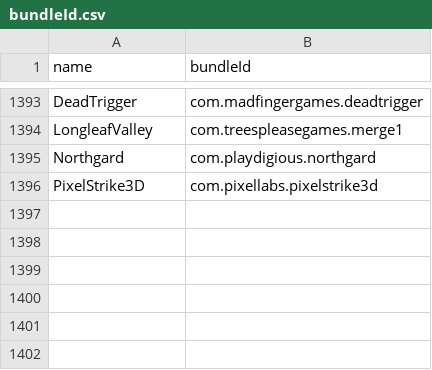
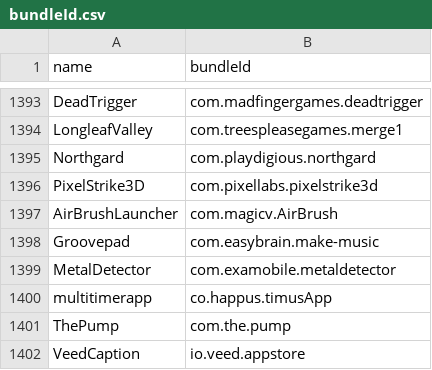
Before and after one commit to apptesters-org/Repo, a CSV file: bundleId.csv, drawn as a sheet; only a part is shown, gaps mark what is left out; the diff names each change by its address in the sheet, - before the commit and + after, or states it on an @@ line.

```diff
--- a/bundleId.csv
+++ b/bundleId.csv
+row 1397: AirBrushLauncher | com.magicv.AirBrush
+row 1398: Groovepad | com.easybrain.make-music
+row 1399: MetalDetector | com.examobile.metaldetector
+row 1400: multitimerapp | co.happus.timusApp
+row 1401: ThePump | com.the.pump
+row 1402: VeedCaption | io.veed.appstore
```
Also changed, not shown: 7 other files.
────────
All lines above that include the word "shown" must be copied into the answer.

- Finished exercise -
Before and after one commit to apptesters-org/Repo, a CSV file: bundleId.csv, drawn as a sheet; only a part is shown, gaps mark what is left out; the diff names each change by its address in the sheet, - before the commit and + after, or states it on an @@ line.
Also changed, not shown: 7 other files.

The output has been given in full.